Preserving the oldest “books” in North America

Like a book, each mural in the Lower Pecos Canyonlands was authored and composed to communicate thoughts and ideas. These ancient paintings are visual narratives that will rewrite the prehistory of North America. At Shumla, we work to preserve and share the “library” of painted texts and the information they hold through documentation, research, stewardship and education.

Mural Documentation

Documentation: Recording the Fragile Artwork

We use the latest technological advances to document each painted narrative as a whole and each figure and line within it individually, creating an exhaustive searchable database that can be used by researchers for years to come, long after the paintings have disappeared.
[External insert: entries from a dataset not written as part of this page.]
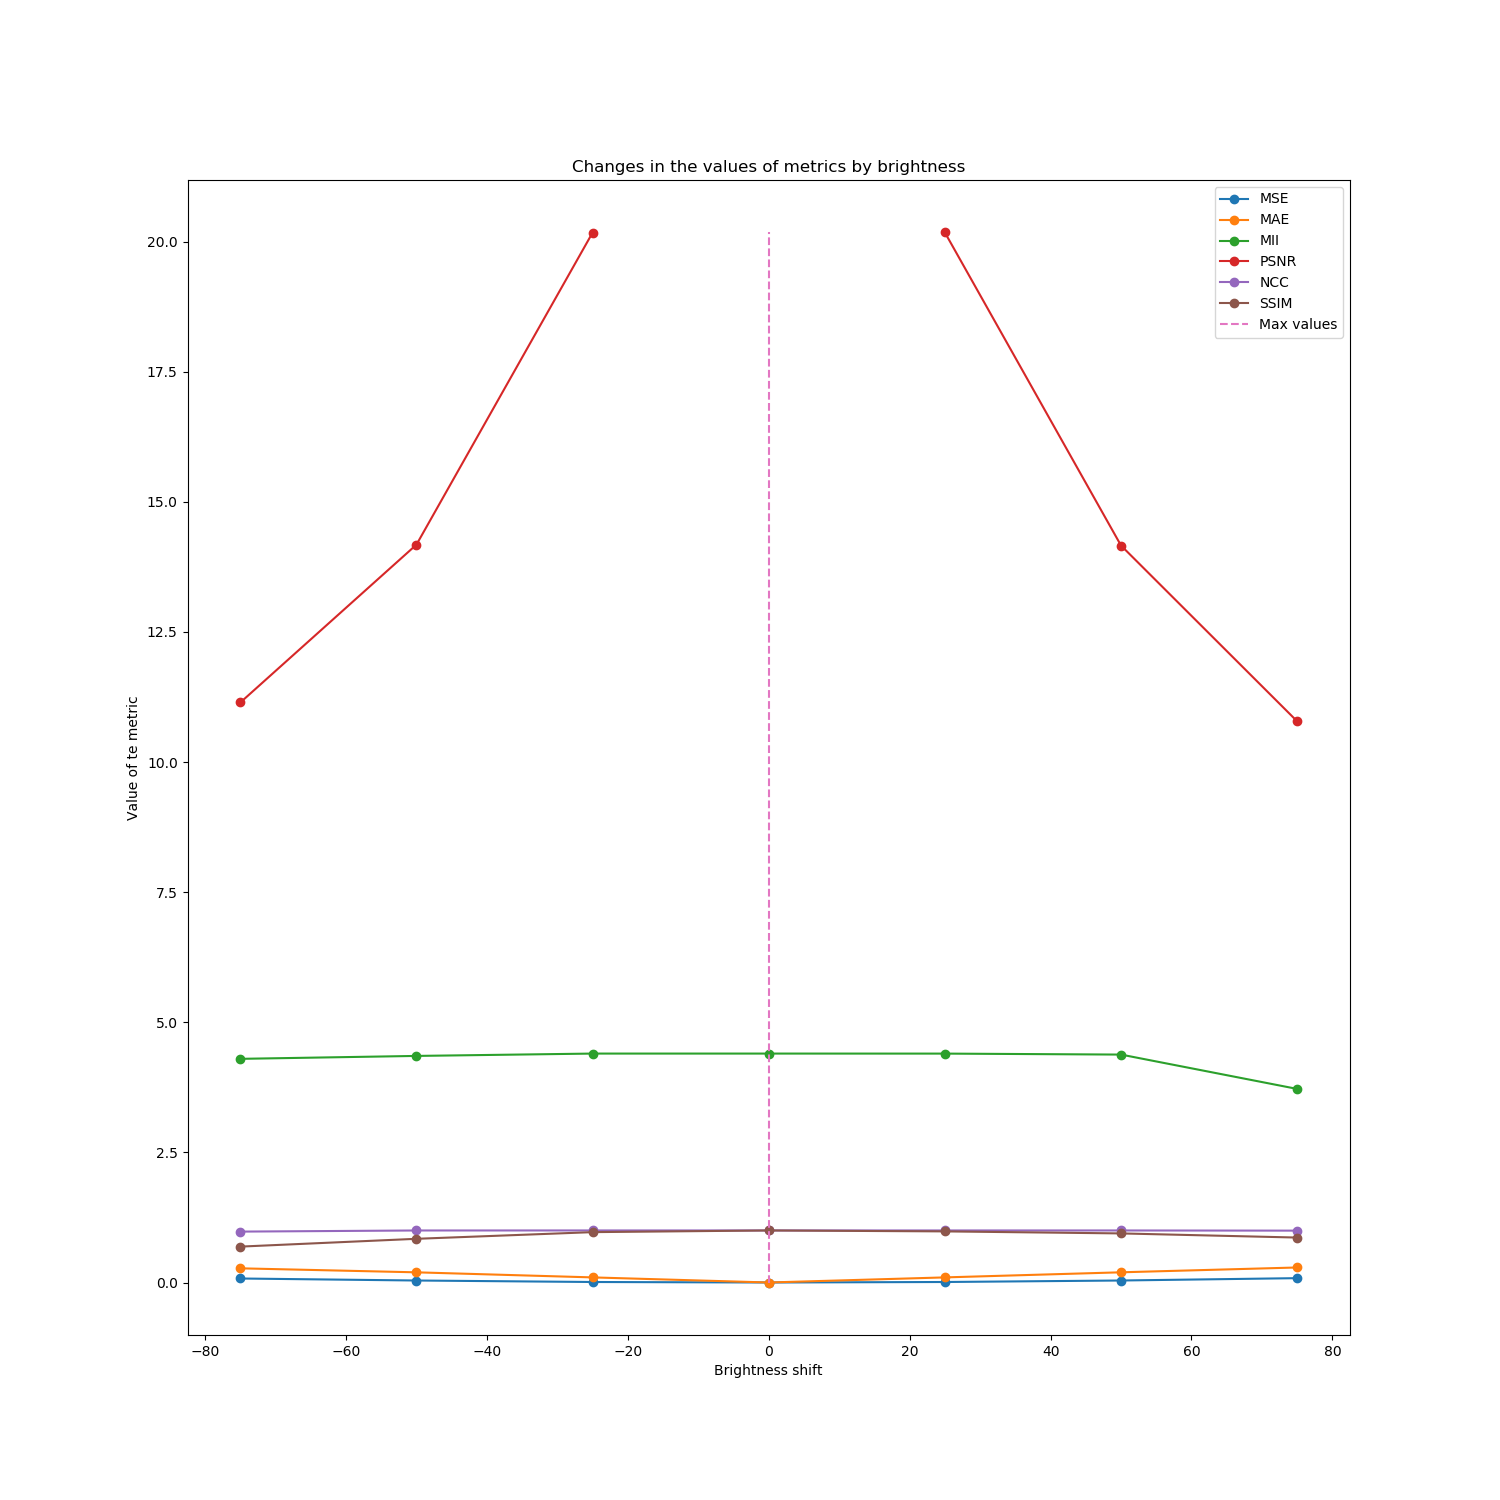
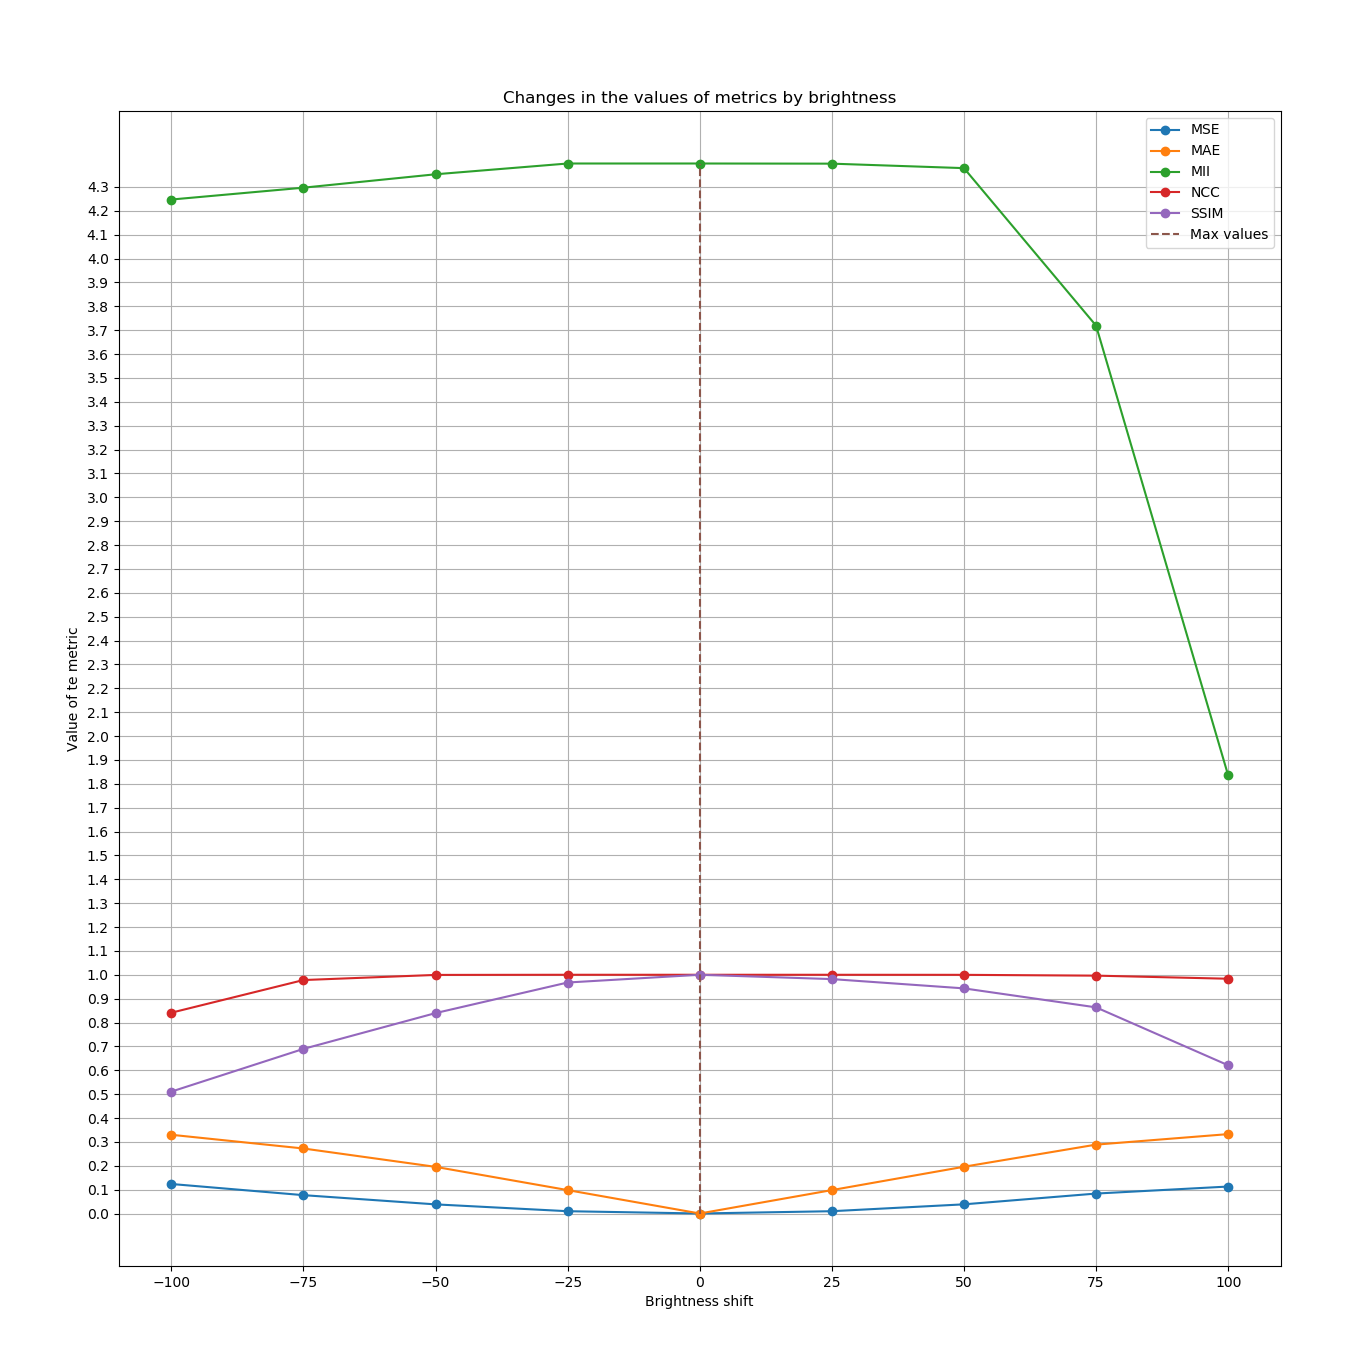
Plot for PSNR metric, grid for plots

diff --git a/generate_datasets_for_testing_metrics.py b/generate_datasets_for_testing_metrics.py
@@ -30,27 +30,35 @@ new_image = np.zeros(image.shape, image.dtype)
 image_plus_1_5_contrast = cv.convertScaleAbs(image, alpha=1.5, beta=0)
 image_plus_2_contrast = cv.convertScaleAbs(image, alpha=2., beta=0)
 image_plus_2_5_contrast = cv.convertScaleAbs(image, alpha=2.5, beta=0)
+image_plus_3_contrast = cv.convertScaleAbs(image, alpha=3, beta=0)
 image_minus_0_5_contrast = cv.convertScaleAbs(image, alpha=0.5, beta=0)
 image_minus_1_contrast = cv.convertScaleAbs(image, alpha=0., beta=0)
 image_minus_1_5_contrast = cv.convertScaleAbs(image, alpha=-0.5, beta=0)
+image_minus_2_contrast = cv.convertScaleAbs(image, alpha=-1, beta=0)
 
 image_plus_25_brightness = cv.convertScaleAbs(image, alpha=1., beta=25)
 image_plus_50_brightness = cv.convertScaleAbs(image, alpha=1., beta=50)
 image_plus_75_brightness = cv.convertScaleAbs(image, alpha=1., beta=75)
+image_plus_100_brightness = cv.convertScaleAbs(image, alpha=1., beta=100)
 image_minus_25_brightness = cv.convertScaleAbs(image, alpha=1., beta=-25)
 image_minus_50_brightness = cv.convertScaleAbs(image, alpha=1., beta=-50)
 image_minus_75_brightness = cv.convertScaleAbs(image, alpha=1., beta=-75)
+image_minus_100_brightness = cv.convertScaleAbs(image, alpha=1., beta=-100)
 
-cv.imwrite(join(contrast_images_dir_path, "+1_5" + image_format), image_plus_1_5_contrast)
+cv.imwrite(join(contrast_images_dir_path, "+1.5" + image_format), image_plus_1_5_contrast)
 cv.imwrite(join(contrast_images_dir_path, "+2" + image_format), image_plus_2_contrast)
-cv.imwrite(join(contrast_images_dir_path, "+2_5" + image_format), image_plus_2_5_contrast)
-cv.imwrite(join(contrast_images_dir_path, "-0_5" + image_format), image_minus_0_5_contrast)
+cv.imwrite(join(contrast_images_dir_path, "+2.5" + image_format), image_plus_2_5_contrast)
+cv.imwrite(join(contrast_images_dir_path, "+3" + image_format), image_plus_3_contrast)
+cv.imwrite(join(contrast_images_dir_path, "-0.5" + image_format), image_minus_0_5_contrast)
 cv.imwrite(join(contrast_images_dir_path, "-1" + image_format), image_minus_1_contrast)
-cv.imwrite(join(contrast_images_dir_path, "-1_5" + image_format), image_minus_1_5_contrast)
+cv.imwrite(join(contrast_images_dir_path, "-1.5" + image_format), image_minus_1_5_contrast)
+cv.imwrite(join(contrast_images_dir_path, "-2" + image_format), image_minus_2_contrast)
 
 cv.imwrite(join(brightness_images_dir_path, "+25" + image_format), image_plus_25_brightness)
 cv.imwrite(join(brightness_images_dir_path, "+50" + image_format), image_plus_50_brightness)
 cv.imwrite(join(brightness_images_dir_path, "+75" + image_format), image_plus_75_brightness)
+cv.imwrite(join(brightness_images_dir_path, "+100" + image_format), image_plus_100_brightness)
 cv.imwrite(join(brightness_images_dir_path, "-25" + image_format), image_minus_25_brightness)
 cv.imwrite(join(brightness_images_dir_path, "-50" + image_format), image_minus_50_brightness)
 cv.imwrite(join(brightness_images_dir_path, "-75" + image_format), image_minus_75_brightness)
+cv.imwrite(join(brightness_images_dir_path, "-100" + image_format), image_minus_100_brightness)

diff --git a/test_metrics.py b/test_metrics.py
@@ -54,19 +54,40 @@ def get_metrics_values_for_image_shifts(
 
 
 def plot_for_metrics_shifts_values(metrics_shifts_values, shift_name, save_to_dir=None, show=True):
-    fig, ax = plt.subplots()  # Create a figure and an axes.
-    fig.set_size_inches(15, 15)
-    ax.set_xlabel(f'{shift_name.title()} shift')
-    ax.set_ylabel('Value of te metric')
-    ax.set_title(f"Сhanges in the values of metrics by {shift_name}")
-    ax.legend()  # Add a legend.
+    if "PSNR" in metrics_shifts_values.keys():
+        fig1, ax1 = plt.subplots()  # Create a figure and an axes.
+        fig1.set_size_inches(15, 15)
+        ax1.set_xlabel(f'{shift_name.title()} shift')
+        ax1.set_ylabel('Value of te metric')
+        ax1.set_title(f"Сhanges in the values of metrics by {shift_name}")
+        ax1.legend()  # Add a legend.
+        shifts, values = zip(*sorted(metrics_shifts_values["PSNR"].items()))
+        ax1.plot(shifts, values, 'o-', label="PSNR")
+        max_val = max(*[value for value in values if value != np.inf])
+        ax1.plot((0, 0), (0, max_val), linestyle="--", label="Max values")
+        ax1.legend()
+        plt.grid()
+        if show:
+            plt.show()
+        if save_to_dir:
+            plt.savefig(join(save_to_dir, shift_name + "_" + "PSNR" + ".png"), dpi=100)
+        metrics_shifts_values.pop("PSNR")
+
+    fig2, ax2 = plt.subplots()  # Create a figure and an axes.
+    fig2.set_size_inches(15, 15)
+    ax2.set_xlabel(f'{shift_name.title()} shift')
+    ax2.set_ylabel('Value of te metric')
+    ax2.set_title(f"Сhanges in the values of metrics by {shift_name}")
+    ax2.legend()  # Add a legend.
     max_val = 0
     for metric in metrics_shifts_values:
         shifts, values = zip(*sorted(metrics_shifts_values[metric].items()))
-        ax.plot(shifts, values, 'o-', label=metric)
+        ax2.plot(shifts, values, 'o-', label=metric)
         max_val = max(max([value for value in values if value != np.inf]), max_val)
-    ax.plot((0, 0), (0, max_val), linestyle="--", label="Max values")
-    ax.legend()
+    ax2.plot((0, 0), (0, max_val), linestyle="--", label="Max values")
+    ax2.set_yticks(np.arange(0, max_val, 0.1))
+    ax2.legend()
+    plt.grid()
     if show:
         plt.show()
     if save_to_dir:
Tour of Panther Cave mural

Stewardship: Encouraging Interest and Awareness

Many murals are located on private property. Landowners are best able to protect the art on their land. We collaborate with them to access and document the murals in a respectful and un-intrusive way. We also increase overall awareness of the art to engage others in its protection.
Creating digital illustration

Research: Unraveling the Mural’s Mysteries
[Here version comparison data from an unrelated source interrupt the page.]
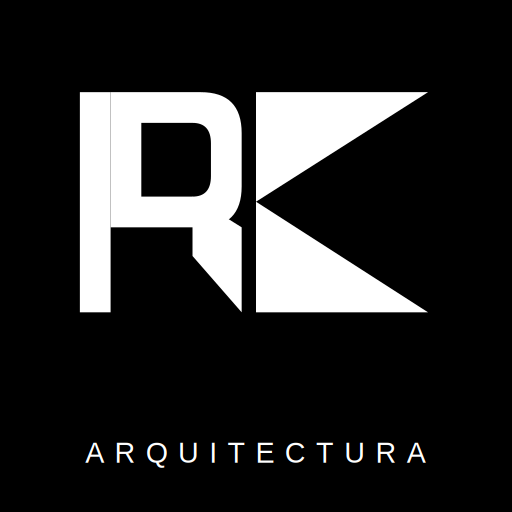
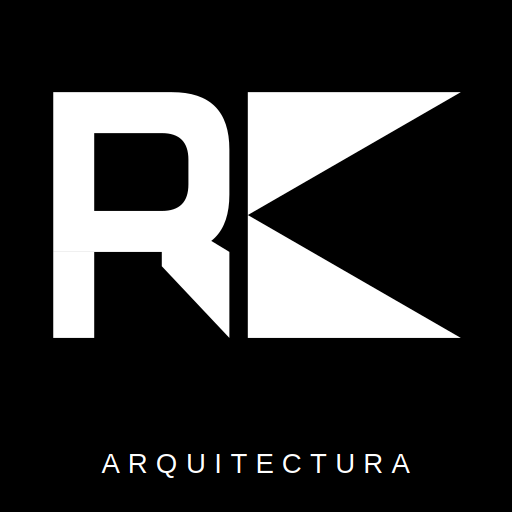
Fix scroll reset al cambiar tab + ícono RK Arquitectura mejorado
- mostrarTab() ahora llama window.scrollTo(0,0): elimina el espacio en
  blanco que aparecía al cambiar a paneles más cortos
- SVG del ícono PWA redibujado con proporciones del logo original:
  C hueca con pierna diagonal (R) + dos triángulos (K) + ARQUITECTURA
  Fondo negro, formas blancas

Claude-Session: https://claude.ai/code/session_01RNs1DvEozKhiX22ticPi9K

Changed region(s): [[0.0938, 0.1562, 0.9062, 0.6875], [0.1562, 0.8438, 0.8438, 0.9375]]

diff --git a/index.html b/index.html
@@ -6696,6 +6696,7 @@
 
         // Cerrar sidebar en mobile al navegar
         _tabActivo=nombre;
+        window.scrollTo(0, 0);
         if (window.innerWidth <= 768) closeMobileSidebar();
     }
We painstakingly study the data we collect to learn how the paintings were produced and to decipher the meaning of the images and the act of creating them. Our cutting-edge research will illuminate long-lost myths and beliefs, adding new chapters to North American pre-history.

Education: Connecting to Our Shared Past

We open this remote region and its cultural treasure trove to visitors, volunteers, students, teachers, and researchers from around the world. We collaborate on exhibits, publish and present our findings and make our data, results and methods available to all.

Our Vision

The Board of Directors and Staff of Shumla hope to facilitate a future where:

  • Shumla is a global leader in rock art research and education, collaborating with partners, across disciplines and internationally.
  • The ancient paintings of the Lower Pecos Canyonlands continue to inspire awe, enjoyment, and scholarship far into the future.
  • The library of information housed in the oldest ‘books’ in North America is available to all.